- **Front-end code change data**
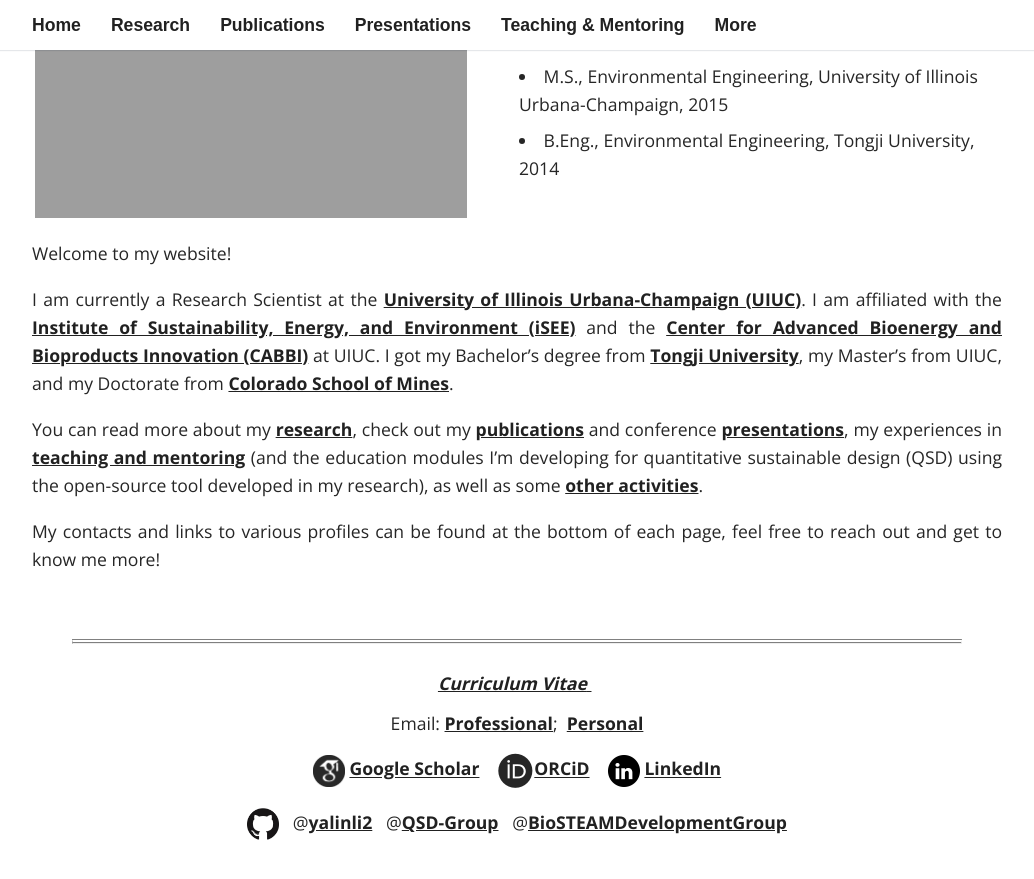
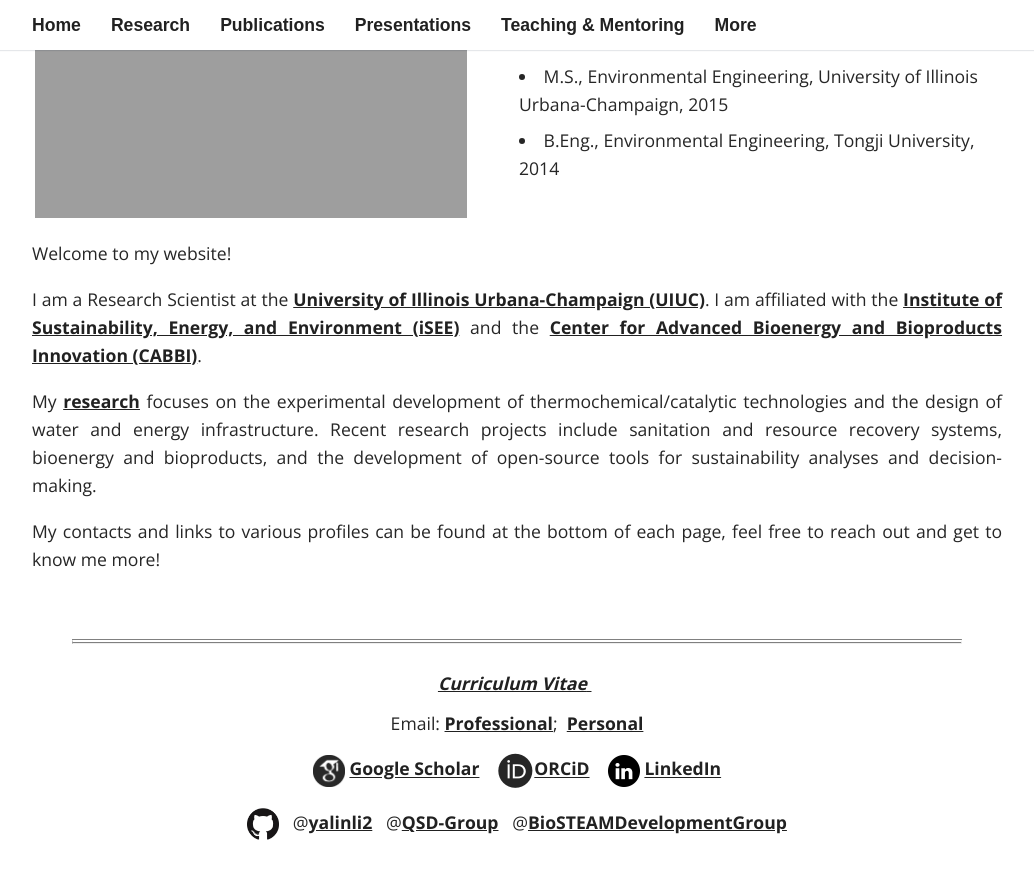
Before and after one commit to yalinli2/webpage, a Jekyll site: the page built from index.md, in a window 1280 px wide and 900 px high, scrolled down 745 px. Shown: the top 879 px of the window, without its empty margins (123-1157 px from the left). Built offline with Jekyll 4.4.1, drawn with Linux system fonts in a browser that asks for light colours; some web fonts are replaced.

Commit message:
update index and minor configs

```diff
--- a/_config.yml
+++ b/_config.yml
@@ -17,7 +17,7 @@ title: Yalin's website
 email: mail.yalin.li@gmail.com
 description: >- # this means to ignore newlines until "baseurl:"
   Yalin's personal webpage
-baseurl: "" # the subpath of your site, e.g. /blog
+baseurl: '' # the subpath of your site, e.g. /blog
 url: 'https://yalinli.me' # the base hostname & protocol for your site, e.g. http://example.com
 twitter_username: atyalinli
 github_username:  yalinli2
--- a/_config_dev.yml
+++ b/_config_dev.yml
@@ -17,8 +17,8 @@ title: Yalin Li
 email: mailto.yalin.li@gmail.com
 description: >- # this means to ignore newlines until "baseurl:"
   Yalin's personal webpage
-baseurl: "" # the subpath of your site, e.g. /blog
-url: "http://localhost:4000" # the base hostname & protocol for your site, e.g. http://example.com
+baseurl: '' # the subpath of your site, e.g. /blog
+url: 'http://localhost:4000' # the base hostname & protocol for your site, e.g. http://example.com
 twitter_username: atyalinli
 github_username:  yalinli2
 
--- a/index.md
+++ b/index.md
@@ -23,9 +23,8 @@ layout: index
 
 Welcome to my website!
 
-I am currently a Research Scientist at the [University of Illinois Urbana-Champaign (UIUC)](https://illinois.edu). I am affiliated with the [Institute of Sustainability, Energy, and Environment (iSEE)](https://sustainability.illinois.edu) and the [Center for Advanced Bioenergy and Bioproducts Innovation (CABBI)](https://cabbi.bio) at UIUC. I got my Bachelor's degree from [Tongji University](https://www.tongji.edu.cn), my Master's from UIUC, and my Doctorate from [Colorado School of Mines](https://www.mines.edu).
+I am a Research Scientist at the [University of Illinois Urbana-Champaign (UIUC)](https://illinois.edu). I am affiliated with the [Institute of Sustainability, Energy, and Environment (iSEE)](https://sustainability.illinois.edu) and the [Center for Advanced Bioenergy and Bioproducts Innovation (CABBI)](https://cabbi.bio).
 
-You can read more about my [research](/research/), check out my [publications](/publications/) and conference [presentations](/presentations/), my experiences in [teaching and mentoring](/teaching_and_mentoring/) (and the education modules I'm developing for quantitative sustainable design (QSD) using the open-source tool developed in my research), as well as some [other activities](/more/).
-
+My [research](/research/) focuses on the experimental development of thermochemical/catalytic technologies and the design of water and energy infrastructure. Recent research projects include sanitation and resource recovery systems, bioenergy and bioproducts, and the development of open-source tools for sustainability analyses and decision-making.
 
 My contacts and links to various profiles can be found at the bottom of each page, feel free to reach out and get to know me more!
```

- **Exercise instructions**
Would you show every line in the data above that contains the string "example"?

- **Result of the task**
 url: 'https://yalinli.me' # the base hostname & protocol for your site, e.g. http://example.com
-url: "http://localhost:4000" # the base hostname & protocol for your site, e.g. http://example.com
+url: 'http://localhost:4000' # the base hostname & protocol for your site, e.g. http://example.com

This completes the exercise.